Information shown section start

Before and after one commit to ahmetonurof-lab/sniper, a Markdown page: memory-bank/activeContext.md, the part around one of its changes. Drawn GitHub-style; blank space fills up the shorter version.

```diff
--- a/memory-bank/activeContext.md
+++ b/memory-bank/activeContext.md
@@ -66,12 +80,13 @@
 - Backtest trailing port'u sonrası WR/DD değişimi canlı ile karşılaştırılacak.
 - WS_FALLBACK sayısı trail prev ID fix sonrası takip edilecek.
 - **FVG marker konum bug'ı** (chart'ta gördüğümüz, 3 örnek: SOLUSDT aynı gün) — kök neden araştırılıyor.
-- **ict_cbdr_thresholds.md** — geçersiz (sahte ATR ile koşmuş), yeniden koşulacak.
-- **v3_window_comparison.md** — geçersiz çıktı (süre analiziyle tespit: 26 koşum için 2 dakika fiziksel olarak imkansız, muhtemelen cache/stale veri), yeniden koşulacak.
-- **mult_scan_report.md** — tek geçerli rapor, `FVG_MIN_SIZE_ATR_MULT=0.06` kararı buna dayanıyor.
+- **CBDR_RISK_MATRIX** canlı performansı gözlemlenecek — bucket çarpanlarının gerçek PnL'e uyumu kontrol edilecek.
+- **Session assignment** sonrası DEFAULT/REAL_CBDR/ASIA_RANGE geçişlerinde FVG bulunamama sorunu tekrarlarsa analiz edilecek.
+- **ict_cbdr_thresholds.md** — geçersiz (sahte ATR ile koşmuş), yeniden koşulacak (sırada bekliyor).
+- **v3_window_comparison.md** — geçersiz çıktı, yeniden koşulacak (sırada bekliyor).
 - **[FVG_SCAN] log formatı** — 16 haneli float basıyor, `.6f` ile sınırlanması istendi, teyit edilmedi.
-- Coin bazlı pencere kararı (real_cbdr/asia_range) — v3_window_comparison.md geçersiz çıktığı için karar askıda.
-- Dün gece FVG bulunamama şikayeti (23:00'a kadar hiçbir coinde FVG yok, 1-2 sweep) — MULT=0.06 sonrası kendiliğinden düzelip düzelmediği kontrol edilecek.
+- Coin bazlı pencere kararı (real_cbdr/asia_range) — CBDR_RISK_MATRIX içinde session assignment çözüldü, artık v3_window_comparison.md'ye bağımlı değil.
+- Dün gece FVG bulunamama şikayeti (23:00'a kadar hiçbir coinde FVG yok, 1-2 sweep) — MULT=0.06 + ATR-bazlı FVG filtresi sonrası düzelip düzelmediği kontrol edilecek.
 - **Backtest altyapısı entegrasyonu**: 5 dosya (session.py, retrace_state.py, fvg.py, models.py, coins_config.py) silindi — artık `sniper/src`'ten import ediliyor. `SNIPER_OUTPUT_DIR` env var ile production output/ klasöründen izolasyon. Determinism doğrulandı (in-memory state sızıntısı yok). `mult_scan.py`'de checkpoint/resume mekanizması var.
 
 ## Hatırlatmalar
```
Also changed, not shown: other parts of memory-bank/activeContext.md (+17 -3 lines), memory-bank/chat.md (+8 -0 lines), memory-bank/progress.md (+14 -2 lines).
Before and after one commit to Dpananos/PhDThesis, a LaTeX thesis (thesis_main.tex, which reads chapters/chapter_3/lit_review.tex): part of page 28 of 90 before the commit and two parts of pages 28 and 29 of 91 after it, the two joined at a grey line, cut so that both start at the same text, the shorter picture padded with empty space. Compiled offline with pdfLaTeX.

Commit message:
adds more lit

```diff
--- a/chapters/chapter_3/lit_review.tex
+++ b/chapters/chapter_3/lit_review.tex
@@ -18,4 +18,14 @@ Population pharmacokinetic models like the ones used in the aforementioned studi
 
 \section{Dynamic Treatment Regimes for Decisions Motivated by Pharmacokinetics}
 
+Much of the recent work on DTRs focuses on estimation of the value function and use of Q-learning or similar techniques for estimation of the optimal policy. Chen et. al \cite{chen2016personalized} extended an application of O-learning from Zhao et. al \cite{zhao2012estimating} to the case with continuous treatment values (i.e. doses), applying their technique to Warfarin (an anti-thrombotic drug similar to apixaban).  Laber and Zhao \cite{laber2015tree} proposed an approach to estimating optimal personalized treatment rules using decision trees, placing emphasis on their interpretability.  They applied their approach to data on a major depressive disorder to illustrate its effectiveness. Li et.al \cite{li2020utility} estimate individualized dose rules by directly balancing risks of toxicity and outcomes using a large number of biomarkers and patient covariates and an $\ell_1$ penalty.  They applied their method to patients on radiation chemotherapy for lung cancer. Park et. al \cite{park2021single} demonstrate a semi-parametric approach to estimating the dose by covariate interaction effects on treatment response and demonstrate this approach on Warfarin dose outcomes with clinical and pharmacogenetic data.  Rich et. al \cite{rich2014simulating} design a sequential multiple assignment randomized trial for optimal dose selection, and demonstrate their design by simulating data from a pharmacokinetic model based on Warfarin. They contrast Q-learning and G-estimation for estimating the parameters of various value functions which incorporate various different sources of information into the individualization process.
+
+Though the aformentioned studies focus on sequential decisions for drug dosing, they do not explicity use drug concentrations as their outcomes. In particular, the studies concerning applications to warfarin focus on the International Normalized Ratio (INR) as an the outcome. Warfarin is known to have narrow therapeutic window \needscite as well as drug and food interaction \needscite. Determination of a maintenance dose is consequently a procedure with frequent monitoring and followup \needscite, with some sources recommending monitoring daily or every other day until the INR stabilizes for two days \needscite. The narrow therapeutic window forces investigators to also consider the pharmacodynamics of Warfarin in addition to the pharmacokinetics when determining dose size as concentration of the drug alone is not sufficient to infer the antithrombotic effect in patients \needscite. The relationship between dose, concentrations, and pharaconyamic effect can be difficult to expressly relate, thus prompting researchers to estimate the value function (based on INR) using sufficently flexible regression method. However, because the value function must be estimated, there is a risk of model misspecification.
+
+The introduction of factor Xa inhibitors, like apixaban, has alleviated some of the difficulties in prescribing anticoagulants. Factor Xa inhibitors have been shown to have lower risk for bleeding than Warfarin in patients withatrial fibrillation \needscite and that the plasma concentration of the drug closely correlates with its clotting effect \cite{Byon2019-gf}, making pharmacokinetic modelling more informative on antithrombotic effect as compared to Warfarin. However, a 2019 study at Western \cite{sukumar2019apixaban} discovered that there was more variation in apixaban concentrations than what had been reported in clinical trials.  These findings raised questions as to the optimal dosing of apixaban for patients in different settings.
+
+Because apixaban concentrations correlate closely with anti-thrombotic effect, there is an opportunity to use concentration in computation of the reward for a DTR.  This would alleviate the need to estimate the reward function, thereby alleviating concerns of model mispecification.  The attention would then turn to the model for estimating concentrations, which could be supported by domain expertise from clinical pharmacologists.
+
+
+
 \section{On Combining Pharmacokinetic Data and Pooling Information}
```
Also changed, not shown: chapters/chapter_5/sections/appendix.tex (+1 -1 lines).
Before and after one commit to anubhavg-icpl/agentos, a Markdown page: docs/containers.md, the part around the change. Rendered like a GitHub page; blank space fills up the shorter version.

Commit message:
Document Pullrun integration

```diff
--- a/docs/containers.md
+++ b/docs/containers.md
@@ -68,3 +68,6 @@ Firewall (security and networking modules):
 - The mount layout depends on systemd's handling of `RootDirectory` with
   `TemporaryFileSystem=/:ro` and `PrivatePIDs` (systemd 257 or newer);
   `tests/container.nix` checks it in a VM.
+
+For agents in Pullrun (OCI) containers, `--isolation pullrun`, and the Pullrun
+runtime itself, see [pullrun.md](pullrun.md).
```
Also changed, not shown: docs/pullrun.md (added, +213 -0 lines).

Information shown section end

> **Brief**
Report how many lines in the data include the word "sırada", and give nothing but the count.

> **Result of this task**
2